- While the High Court did not believe that the evidence demonstrated that the directors were knowingly parties to the carrying on of any business of the company in a reckless manner, it was of the view that they could be deemed to have done so under Section 297A(2), in that having regard to all of the information available to them, and, the general knowledge, skill and experience that may reasonably be expected of persons in their position, they ought to have known that their actions or those of the company would cause loss to creditors.
Mr Sedgwick appealed.
The Court of Appeal
The Court of Appeal noted that Section 297A(2)(a) is a provision which deems certain conduct to amount reckless trading for the purposes of ascribing personal liability, even if such conduct would not in fact otherwise amount to reckless trading.
The question, therefore, to consider was whether a director of a company such as Appleyard “ought to have known that his actions or those of the company would cause loss to” a creditor such as Toomey.
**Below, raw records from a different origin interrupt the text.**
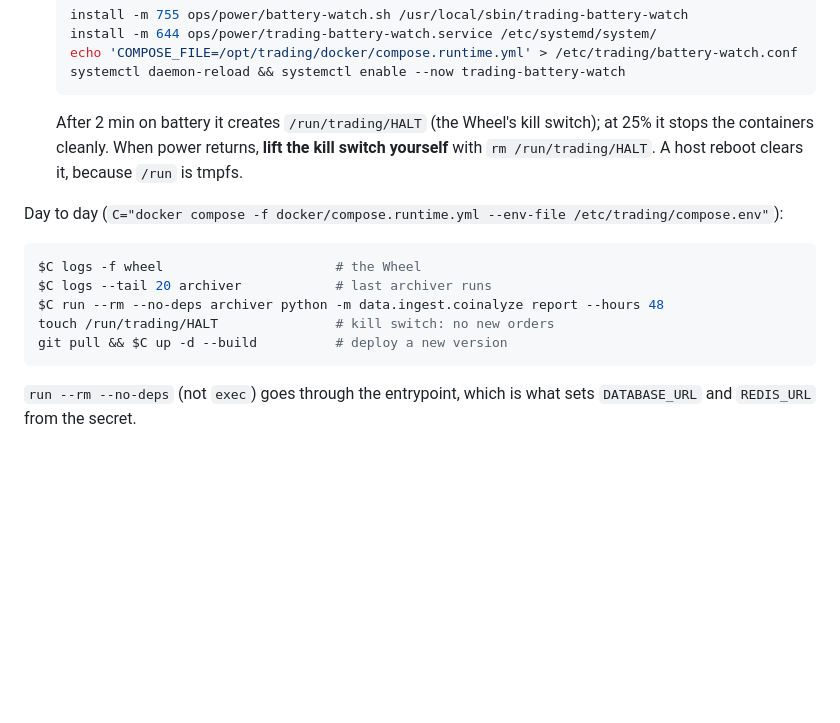
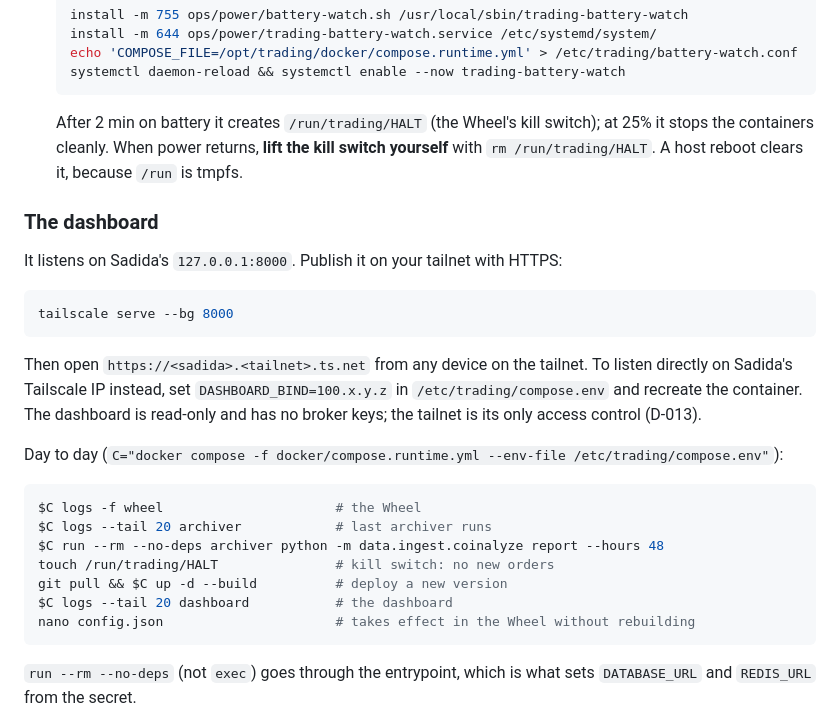
Before and after one commit to SethSterling22/Multi-Asset_Trading_Bot, a Markdown page: RUNNING.md, the part around the change. Rendered like a GitHub page; blank space fills up the shorter version.

````diff
--- a/RUNNING.md
+++ b/RUNNING.md
@@ -290,6 +290,19 @@ All commands run on Sadida, as root.
    yourself** with `rm /run/trading/HALT`. A host reboot clears it, because `/run` is
    tmpfs.
 
+### The dashboard
+
+It listens on Sadida's `127.0.0.1:8000`. Publish it on your tailnet with HTTPS:
+
+```bash
+tailscale serve --bg 8000
+```
+
+Then open `https://<sadida>.<tailnet>.ts.net` from any device on the tailnet. To
+listen directly on Sadida's Tailscale IP instead, set `DASHBOARD_BIND=100.x.y.z` in
+`/etc/trading/compose.env` and recreate the container. The dashboard is read-only
+and has no broker keys; the tailnet is its only access control (D-013).
+
 Day to day (`C="docker compose -f docker/compose.runtime.yml --env-file /etc/trading/compose.env"`):
 
 ```bash
@@ -298,6 +311,8 @@ $C logs --tail 20 archiver            # last archiver runs
 $C run --rm --no-deps archiver python -m data.ingest.coinalyze report --hours 48
 touch /run/trading/HALT               # kill switch: no new orders
 git pull && $C up -d --build          # deploy a new version
+$C logs --tail 20 dashboard           # the dashboard
+nano config.json                      # takes effect in the Wheel without rebuilding
 ```
 
 `run --rm --no-deps` (not `exec`) goes through the entrypoint, which is what sets
````
Also changed, not shown: DECISIONS.md (+37 -0 lines), README.md (+2 -1 lines).
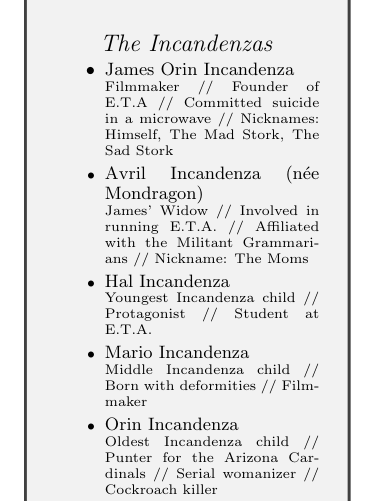
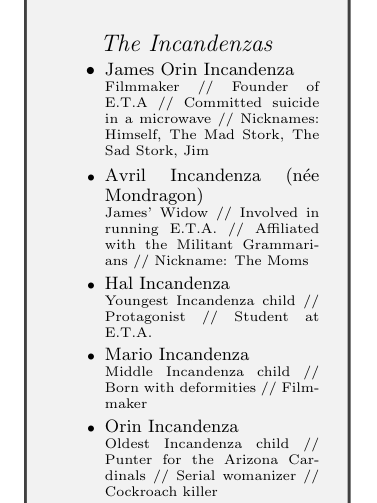
Before and after one commit to dgershlick/InfiniteJestBookmark, a LaTeX document (bookmark.tex): part of page 1 of 4, cut so that both start at the same text. Compiled offline with pdfLaTeX.

Commit message:
Update bookmark.tex

```diff
--- a/bookmark.tex
+++ b/bookmark.tex
@@ -19,7 +19,7 @@
 \small
 \begin{itemize}
 \item James Orin Incandenza\newline
-\scriptsize{Filmmaker // Founder of E.T.A // Committed suicide in a microwave // Nicknames: Himself, The Mad Stork, The Sad Stork}
+\scriptsize{Filmmaker // Founder of E.T.A // Committed suicide in a microwave // Nicknames: Himself, The Mad Stork, The Sad Stork, Jim}
 \item \small{Avril Incandenza (n\'{e}e Mondragon)}\newline
 \scriptsize{James' Widow // Involved in running E.T.A. // Affiliated with the Militant Grammarians // Nickname: The Moms}
 \item \small{Hal Incandenza}\newline
```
The Court noted that the statutory test is an objective one and the court is expressly required by the terms of Section 297A(2) “to have regard to the general knowledge, skill and experience that may reasonably be expected of a person in his position.”
Accordingly, it is not enough that, viewed objectively, an experienced director ought to have known that his actions or those of the company might cause loss to a creditor. Rather, viewed objectively, ought an experienced director to have known that the actions in question would cause loss. This suggests that the loss to the creditor must have been foreseeable to a high degree of certainty.
The court noted that while it was true that by June 2012, Appleyard's survival depended on the good will of Ulster Bank and any director would have known that the risk of the withdrawal of support by the Bank must have been a real one, there was little to indicate that Mr Sedgwick ought to have known that the collapse would come on 13 and 14 June 2012 or that the receipt of the monies from Toomey would lead to loss on the part of that creditor. The Court noted that the evidence in the High Court suggested that while Mr. Sedgwick was aware in general terms of the Toomey purchase, he was not personally involved in that transaction.
Furthermore, Appleyard had never received any warning from either its auditors, financial controller or from the Bank itself that there was any imminent risk of losing support from Ulster Bank.
In the light of these facts, the Court of Appeal differed from the conclusions of the High Court. The Court was of the view that even if Mr Sedgwick had been personally involved in the Toomey payment, it was hard to see how on either 12 June 2012 (when a request for payment was made) or 13 June 2012 (when payment was received), he ought to have known that these actions would cause Toomey loss. He could not have known that this would occur for so long as Ulster Bank continued to support the company. As he had no reason to believe that the decision of Ulster Bank to cease to support the company was imminent or had been even threatened, the standard imposed by s. 297A(2)(a) (“…would cause loss to the creditors of the company or any of them….”) was not met.
There Court noted that Appleyard took an enhanced risk with the funds of Toomey by accepting advance payment before the delivery of the vehicles could actually be effected and it would have been wiser if the funds had been paid into an escrow account. However, none of this was in itself sufficient to ensure that the test in Section 297A(2)(a) had been satisfied.
The Court allowed the appeal of Mr. Sedgwick and refused the declarations sought under Section 297A(2)(a) of the 1963 Act.
For further information please contact Paula Mullooly.
Date published: 6 December 2016